Stored items:
+ + + +

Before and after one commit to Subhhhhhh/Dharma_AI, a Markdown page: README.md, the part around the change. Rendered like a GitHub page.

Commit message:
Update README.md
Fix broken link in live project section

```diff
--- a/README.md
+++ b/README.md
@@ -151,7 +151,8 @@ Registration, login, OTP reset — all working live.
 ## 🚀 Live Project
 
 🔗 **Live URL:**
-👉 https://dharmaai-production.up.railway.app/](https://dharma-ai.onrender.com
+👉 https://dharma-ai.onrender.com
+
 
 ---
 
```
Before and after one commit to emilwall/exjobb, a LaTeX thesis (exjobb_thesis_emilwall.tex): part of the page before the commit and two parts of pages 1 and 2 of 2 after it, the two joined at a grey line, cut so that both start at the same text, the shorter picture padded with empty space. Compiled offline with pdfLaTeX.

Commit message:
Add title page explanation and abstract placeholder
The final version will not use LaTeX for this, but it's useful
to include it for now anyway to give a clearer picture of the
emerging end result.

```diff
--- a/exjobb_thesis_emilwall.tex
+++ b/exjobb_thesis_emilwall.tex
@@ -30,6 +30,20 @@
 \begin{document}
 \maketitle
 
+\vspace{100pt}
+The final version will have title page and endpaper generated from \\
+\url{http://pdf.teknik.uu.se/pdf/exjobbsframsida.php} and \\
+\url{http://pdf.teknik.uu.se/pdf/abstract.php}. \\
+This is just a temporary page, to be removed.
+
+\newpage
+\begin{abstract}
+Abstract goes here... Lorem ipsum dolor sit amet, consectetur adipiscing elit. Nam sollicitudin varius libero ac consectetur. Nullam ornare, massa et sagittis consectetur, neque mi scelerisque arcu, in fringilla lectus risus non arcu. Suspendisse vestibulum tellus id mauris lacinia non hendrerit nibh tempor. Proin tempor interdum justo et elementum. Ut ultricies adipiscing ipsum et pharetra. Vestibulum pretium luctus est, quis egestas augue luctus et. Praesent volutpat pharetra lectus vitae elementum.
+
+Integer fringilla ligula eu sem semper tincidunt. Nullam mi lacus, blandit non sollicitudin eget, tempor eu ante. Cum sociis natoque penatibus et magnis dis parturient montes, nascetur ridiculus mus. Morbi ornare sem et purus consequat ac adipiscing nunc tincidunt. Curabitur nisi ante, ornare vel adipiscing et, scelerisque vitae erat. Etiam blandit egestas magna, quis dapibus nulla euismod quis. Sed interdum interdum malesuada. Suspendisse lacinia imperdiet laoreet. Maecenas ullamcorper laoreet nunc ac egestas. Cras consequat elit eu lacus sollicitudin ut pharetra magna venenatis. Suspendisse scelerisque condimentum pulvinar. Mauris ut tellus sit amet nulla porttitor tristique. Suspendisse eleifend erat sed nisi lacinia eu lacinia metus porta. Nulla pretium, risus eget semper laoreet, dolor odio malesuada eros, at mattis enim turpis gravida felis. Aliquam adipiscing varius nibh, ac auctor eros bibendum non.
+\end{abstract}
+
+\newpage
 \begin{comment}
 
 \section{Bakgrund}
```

+ + + +

Work to complete
Within the records above, find every line holding the word "after" and give the total as a bare number.

Answer to this exercise
2